Why Is Your Business a Marital Property?

Spouses normally differentiate between marital and nonmarital properties based on whether one of them purchased the property before their marriage.

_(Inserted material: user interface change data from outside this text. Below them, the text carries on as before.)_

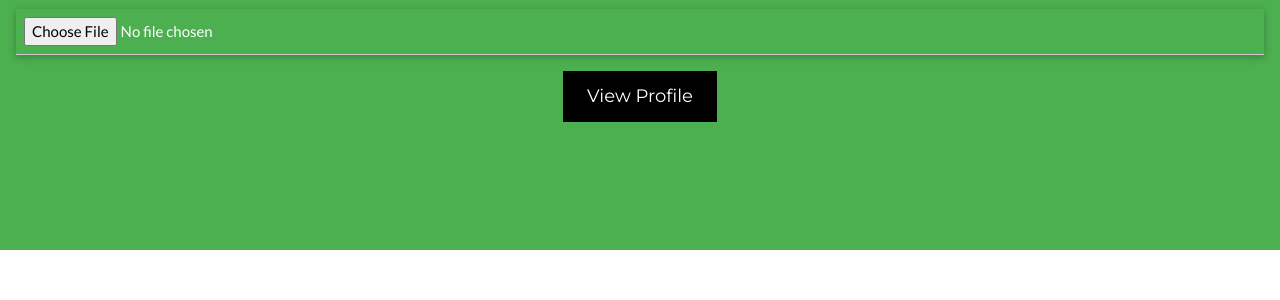
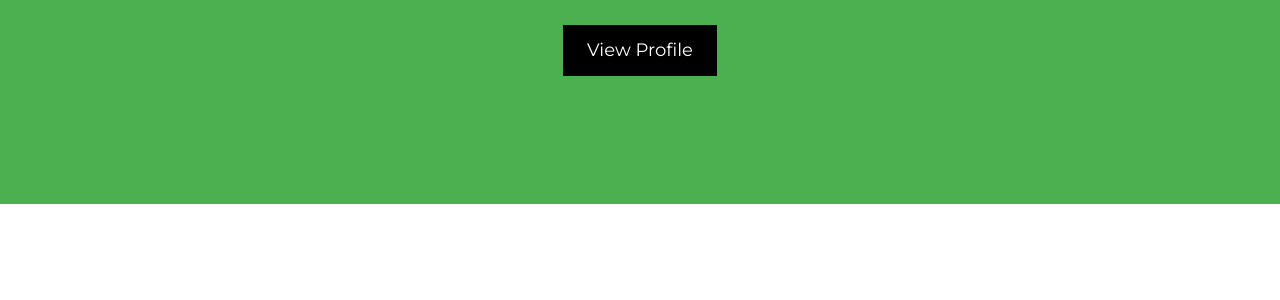
Before and after one commit to prashantrao9961/prashantrao9961.gihub.io, a plain HTML site: page index.html in a window 1280 px wide. Shown: the part 247-547 px from the top of the page. Drawn offline with nearby package versions, Linux system fonts and the light colour scheme.

Commit message:
Update index.html

```diff
--- a/index.html
+++ b/index.html
@@ -16,7 +16,6 @@ body,h1,h2,h3,h4,h5,h6 {font-family: "Lato", sans-serif}
 <!-- Header -->
 <header class="w3-container w3-green w3-center" style="padding:128px 16px">
   <h1 class="w3-margin w3-jumbo">Welcome</h1>
-    <input type="file" class="w3-card w3-input w3-center w-jumbo">
   <button class="w3-button w3-black w3-padding-large w3-large w3-margin-top" onclick="window.location.href = 'https://prashantrao9961.github.io/Profile.html';">View Profile</button>
 </header>
 <!-- Footer -->
```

However, a business predating a marriage is not enough evidence to make it a nonmarital property:

  • You may have invested marital money into your business; 
  • Your business may be the primary source of income in your marriage; and
  • Your spouse may have sacrificed part of his or her career to allow you to focus on your business.

Your spouse can claim that the amount that your business increased in value during your marriage is marital property.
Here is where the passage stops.